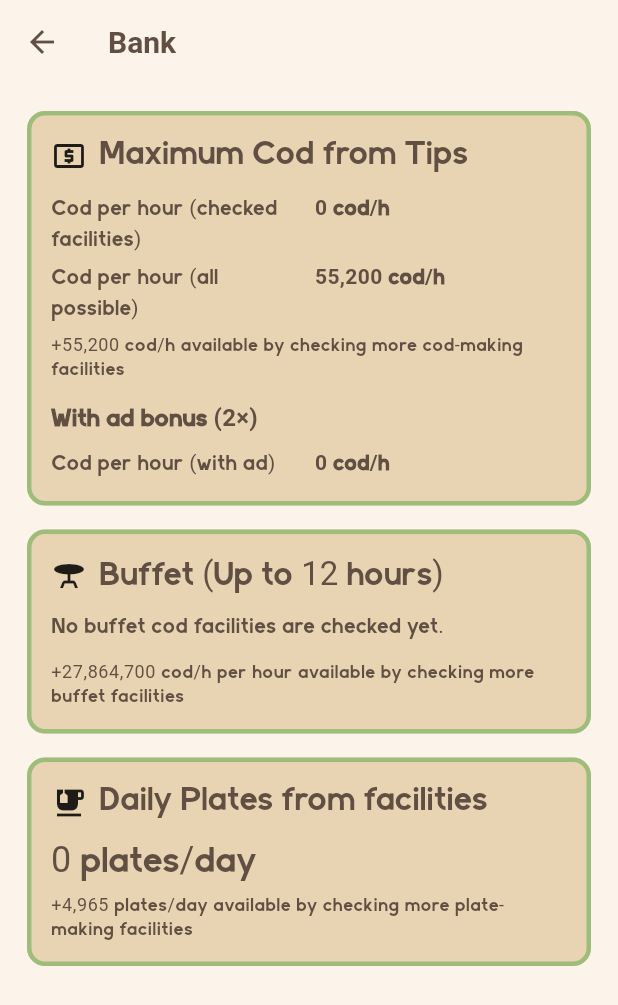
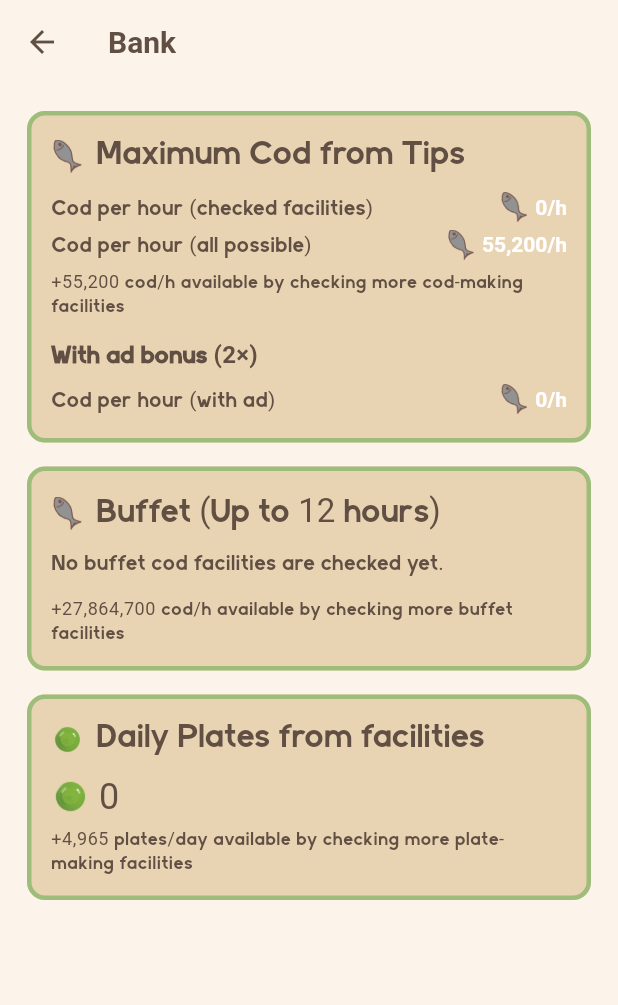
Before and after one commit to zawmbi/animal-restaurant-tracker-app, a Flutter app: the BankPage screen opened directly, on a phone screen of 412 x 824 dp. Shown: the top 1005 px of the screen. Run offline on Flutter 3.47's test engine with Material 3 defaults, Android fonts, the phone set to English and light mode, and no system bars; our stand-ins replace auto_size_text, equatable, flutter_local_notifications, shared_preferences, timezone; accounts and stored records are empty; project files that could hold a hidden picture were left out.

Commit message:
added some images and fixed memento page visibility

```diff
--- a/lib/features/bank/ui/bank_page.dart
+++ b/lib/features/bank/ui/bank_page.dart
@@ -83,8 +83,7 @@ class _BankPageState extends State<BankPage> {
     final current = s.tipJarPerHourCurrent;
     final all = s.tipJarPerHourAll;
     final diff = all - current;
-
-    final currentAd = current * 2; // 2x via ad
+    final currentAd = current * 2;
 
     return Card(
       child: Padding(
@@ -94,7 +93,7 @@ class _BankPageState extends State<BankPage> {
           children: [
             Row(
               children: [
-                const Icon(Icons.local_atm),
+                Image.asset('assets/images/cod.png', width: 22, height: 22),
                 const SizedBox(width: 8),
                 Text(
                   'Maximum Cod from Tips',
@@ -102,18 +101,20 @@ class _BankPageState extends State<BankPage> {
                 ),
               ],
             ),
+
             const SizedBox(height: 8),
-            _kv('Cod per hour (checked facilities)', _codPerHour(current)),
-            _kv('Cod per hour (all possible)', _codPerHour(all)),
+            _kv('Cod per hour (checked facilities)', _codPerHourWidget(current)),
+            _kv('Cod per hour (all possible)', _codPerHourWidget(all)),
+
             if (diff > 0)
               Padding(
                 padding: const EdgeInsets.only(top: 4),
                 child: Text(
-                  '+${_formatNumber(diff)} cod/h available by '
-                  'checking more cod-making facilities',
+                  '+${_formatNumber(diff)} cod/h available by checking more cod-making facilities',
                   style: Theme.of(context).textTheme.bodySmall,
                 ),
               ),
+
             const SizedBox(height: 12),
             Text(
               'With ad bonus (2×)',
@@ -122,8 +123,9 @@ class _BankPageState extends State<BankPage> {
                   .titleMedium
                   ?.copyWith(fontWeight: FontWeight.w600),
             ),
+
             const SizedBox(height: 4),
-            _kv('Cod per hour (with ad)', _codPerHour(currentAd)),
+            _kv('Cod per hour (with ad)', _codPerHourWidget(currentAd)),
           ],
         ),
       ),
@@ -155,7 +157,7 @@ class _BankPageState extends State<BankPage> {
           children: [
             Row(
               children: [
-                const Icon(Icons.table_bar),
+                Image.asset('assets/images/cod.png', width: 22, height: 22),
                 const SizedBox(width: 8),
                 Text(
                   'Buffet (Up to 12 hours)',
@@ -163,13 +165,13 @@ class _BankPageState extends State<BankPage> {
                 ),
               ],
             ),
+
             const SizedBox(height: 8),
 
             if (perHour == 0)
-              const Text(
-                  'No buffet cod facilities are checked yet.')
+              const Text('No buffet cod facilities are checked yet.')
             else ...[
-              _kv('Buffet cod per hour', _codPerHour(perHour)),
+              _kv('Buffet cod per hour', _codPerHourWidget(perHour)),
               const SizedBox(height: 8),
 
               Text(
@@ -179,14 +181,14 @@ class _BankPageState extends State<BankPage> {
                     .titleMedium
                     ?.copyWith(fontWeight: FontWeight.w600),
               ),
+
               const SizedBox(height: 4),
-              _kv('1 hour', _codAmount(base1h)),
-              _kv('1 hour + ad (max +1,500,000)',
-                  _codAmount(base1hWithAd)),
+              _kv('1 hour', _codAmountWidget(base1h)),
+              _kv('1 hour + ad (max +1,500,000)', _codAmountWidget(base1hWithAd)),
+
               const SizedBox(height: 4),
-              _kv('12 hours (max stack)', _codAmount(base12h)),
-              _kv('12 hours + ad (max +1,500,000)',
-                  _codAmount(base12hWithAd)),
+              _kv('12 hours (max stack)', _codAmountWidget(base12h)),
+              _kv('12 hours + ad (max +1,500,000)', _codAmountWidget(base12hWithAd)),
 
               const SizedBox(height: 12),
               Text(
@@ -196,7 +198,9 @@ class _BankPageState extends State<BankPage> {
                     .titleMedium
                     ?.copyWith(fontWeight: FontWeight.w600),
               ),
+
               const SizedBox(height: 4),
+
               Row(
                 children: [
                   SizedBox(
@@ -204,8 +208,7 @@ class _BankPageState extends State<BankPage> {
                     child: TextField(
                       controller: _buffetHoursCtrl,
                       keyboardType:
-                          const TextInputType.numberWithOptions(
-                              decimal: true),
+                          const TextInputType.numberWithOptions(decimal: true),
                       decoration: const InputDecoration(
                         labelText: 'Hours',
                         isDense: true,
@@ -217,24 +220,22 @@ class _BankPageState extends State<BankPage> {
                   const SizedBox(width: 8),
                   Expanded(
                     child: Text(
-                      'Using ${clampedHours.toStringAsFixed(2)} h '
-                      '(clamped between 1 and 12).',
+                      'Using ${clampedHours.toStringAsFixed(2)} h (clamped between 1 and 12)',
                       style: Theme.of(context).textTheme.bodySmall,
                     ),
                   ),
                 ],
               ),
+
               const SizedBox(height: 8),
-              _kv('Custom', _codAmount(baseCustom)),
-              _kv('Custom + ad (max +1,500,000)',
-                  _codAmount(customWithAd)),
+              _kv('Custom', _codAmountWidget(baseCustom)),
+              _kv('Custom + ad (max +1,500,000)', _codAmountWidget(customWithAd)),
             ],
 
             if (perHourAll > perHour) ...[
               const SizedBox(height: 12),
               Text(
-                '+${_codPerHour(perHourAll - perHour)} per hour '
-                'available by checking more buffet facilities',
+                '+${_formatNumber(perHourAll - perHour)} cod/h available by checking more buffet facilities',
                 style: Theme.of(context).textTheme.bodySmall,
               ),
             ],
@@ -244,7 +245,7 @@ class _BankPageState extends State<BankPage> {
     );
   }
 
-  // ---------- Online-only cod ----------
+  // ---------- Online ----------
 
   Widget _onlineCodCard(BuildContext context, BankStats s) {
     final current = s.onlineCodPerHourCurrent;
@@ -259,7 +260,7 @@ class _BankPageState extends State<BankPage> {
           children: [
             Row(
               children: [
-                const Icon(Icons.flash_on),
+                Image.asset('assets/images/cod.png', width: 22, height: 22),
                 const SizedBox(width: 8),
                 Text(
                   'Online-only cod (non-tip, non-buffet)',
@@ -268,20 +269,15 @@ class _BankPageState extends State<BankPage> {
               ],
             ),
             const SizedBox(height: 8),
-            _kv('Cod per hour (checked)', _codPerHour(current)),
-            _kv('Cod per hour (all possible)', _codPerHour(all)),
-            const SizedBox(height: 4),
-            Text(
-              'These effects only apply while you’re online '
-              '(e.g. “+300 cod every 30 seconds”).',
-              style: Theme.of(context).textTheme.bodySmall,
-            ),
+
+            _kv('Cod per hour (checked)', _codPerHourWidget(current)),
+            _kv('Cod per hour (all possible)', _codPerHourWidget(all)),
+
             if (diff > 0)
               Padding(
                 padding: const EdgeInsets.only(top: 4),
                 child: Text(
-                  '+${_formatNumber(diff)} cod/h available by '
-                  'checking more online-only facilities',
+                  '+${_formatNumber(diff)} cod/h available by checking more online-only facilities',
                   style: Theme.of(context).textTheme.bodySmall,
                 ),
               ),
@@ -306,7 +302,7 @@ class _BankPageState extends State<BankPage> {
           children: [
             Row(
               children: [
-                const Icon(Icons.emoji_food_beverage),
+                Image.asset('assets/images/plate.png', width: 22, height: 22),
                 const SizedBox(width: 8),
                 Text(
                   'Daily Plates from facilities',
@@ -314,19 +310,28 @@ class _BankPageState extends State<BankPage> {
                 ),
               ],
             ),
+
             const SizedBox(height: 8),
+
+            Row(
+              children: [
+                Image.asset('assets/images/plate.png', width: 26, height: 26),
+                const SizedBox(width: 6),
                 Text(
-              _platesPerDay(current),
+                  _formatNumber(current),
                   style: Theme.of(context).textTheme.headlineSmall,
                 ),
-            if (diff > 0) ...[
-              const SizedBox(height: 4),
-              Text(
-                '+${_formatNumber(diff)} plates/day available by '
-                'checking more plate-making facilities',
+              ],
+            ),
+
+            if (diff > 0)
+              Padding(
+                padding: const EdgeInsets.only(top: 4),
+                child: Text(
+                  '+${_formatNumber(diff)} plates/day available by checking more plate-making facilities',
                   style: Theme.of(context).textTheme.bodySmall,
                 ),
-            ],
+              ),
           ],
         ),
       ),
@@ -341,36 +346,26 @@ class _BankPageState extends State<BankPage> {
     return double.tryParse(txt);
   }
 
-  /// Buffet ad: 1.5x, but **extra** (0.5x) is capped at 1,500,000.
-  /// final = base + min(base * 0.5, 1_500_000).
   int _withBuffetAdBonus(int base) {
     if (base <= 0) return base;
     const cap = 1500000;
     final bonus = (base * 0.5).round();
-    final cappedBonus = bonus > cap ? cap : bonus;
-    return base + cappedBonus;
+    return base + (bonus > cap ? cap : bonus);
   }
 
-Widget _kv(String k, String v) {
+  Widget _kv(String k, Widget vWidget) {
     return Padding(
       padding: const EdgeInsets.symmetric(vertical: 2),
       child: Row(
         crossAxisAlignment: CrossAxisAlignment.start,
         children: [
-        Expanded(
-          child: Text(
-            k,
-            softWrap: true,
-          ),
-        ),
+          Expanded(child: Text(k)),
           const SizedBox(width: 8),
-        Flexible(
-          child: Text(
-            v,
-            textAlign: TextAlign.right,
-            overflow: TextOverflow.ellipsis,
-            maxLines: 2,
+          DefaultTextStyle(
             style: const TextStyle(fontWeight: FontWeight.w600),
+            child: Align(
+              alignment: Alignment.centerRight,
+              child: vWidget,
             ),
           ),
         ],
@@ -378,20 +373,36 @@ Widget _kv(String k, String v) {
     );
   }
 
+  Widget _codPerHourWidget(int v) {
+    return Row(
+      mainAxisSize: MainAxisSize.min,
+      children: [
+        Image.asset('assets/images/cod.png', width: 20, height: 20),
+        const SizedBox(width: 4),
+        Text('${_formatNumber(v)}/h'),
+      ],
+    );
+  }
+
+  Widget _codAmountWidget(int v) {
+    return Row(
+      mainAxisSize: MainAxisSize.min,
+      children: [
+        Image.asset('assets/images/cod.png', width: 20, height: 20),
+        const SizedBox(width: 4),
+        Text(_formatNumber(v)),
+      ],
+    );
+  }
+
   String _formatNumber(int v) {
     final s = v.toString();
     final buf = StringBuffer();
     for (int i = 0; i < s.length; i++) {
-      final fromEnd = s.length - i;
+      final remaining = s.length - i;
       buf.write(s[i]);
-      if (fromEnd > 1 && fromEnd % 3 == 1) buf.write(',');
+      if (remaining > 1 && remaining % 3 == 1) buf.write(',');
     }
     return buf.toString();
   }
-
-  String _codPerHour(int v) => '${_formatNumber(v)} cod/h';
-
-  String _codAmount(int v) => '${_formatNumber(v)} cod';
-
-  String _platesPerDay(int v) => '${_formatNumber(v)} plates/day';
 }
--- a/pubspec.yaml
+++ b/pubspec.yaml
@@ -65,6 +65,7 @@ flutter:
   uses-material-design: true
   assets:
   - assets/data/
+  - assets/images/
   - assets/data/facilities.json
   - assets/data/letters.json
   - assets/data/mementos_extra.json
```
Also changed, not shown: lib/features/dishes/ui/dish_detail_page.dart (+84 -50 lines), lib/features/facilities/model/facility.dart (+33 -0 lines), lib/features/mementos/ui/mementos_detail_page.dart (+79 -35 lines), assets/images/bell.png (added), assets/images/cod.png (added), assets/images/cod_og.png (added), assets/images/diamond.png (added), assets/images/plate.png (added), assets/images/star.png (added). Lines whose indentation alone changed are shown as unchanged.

::::

== PROBLEM REQUIREMENTS ==
Please copy each line of the material that contains the word "data".

== COMPLETED EXERCISE ==
   - assets/data/
   - assets/data/facilities.json
   - assets/data/letters.json
   - assets/data/mementos_extra.json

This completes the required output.